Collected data
Content starts
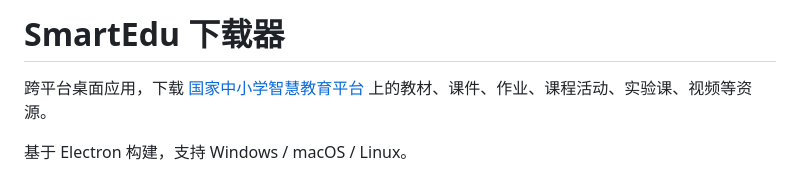
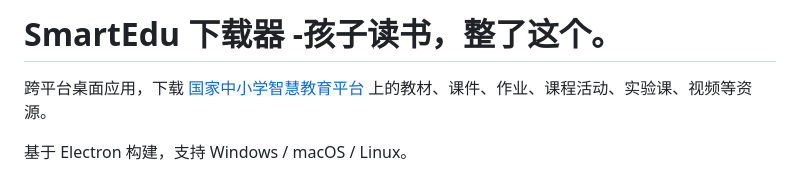
Before and after one commit to joimjnbg/smartedu-downloader, a Markdown page: README.md, the part around the change. Rendered like a GitHub page.

```diff
--- a/README.md
+++ b/README.md
@@ -1,4 +1,4 @@
-# SmartEdu 下载器
+# SmartEdu 下载器   -孩子读书，整了这个。
 
 跨平台桌面应用，下载 [国家中小学智慧教育平台](https://basic.smartedu.cn) 上的教材、课件、作业、课程活动、实验课、视频等资源。
 
```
Content ends
> **REQUIRED WORK**
All entries should be given again exactly, except that pictures are to be excluded.

> **ANSWER TO THE EXERCISE**
Before and after one commit to joimjnbg/smartedu-downloader, a Markdown page: README.md, the part around the change. Rendered like a GitHub page.

```diff
--- a/README.md
+++ b/README.md
@@ -1,4 +1,4 @@
-# SmartEdu 下载器
+# SmartEdu 下载器   -孩子读书，整了这个。
 
 跨平台桌面应用，下载 [国家中小学智慧教育平台](https://basic.smartedu.cn) 上的教材、课件、作业、课程活动、实验课、视频等资源。
 
```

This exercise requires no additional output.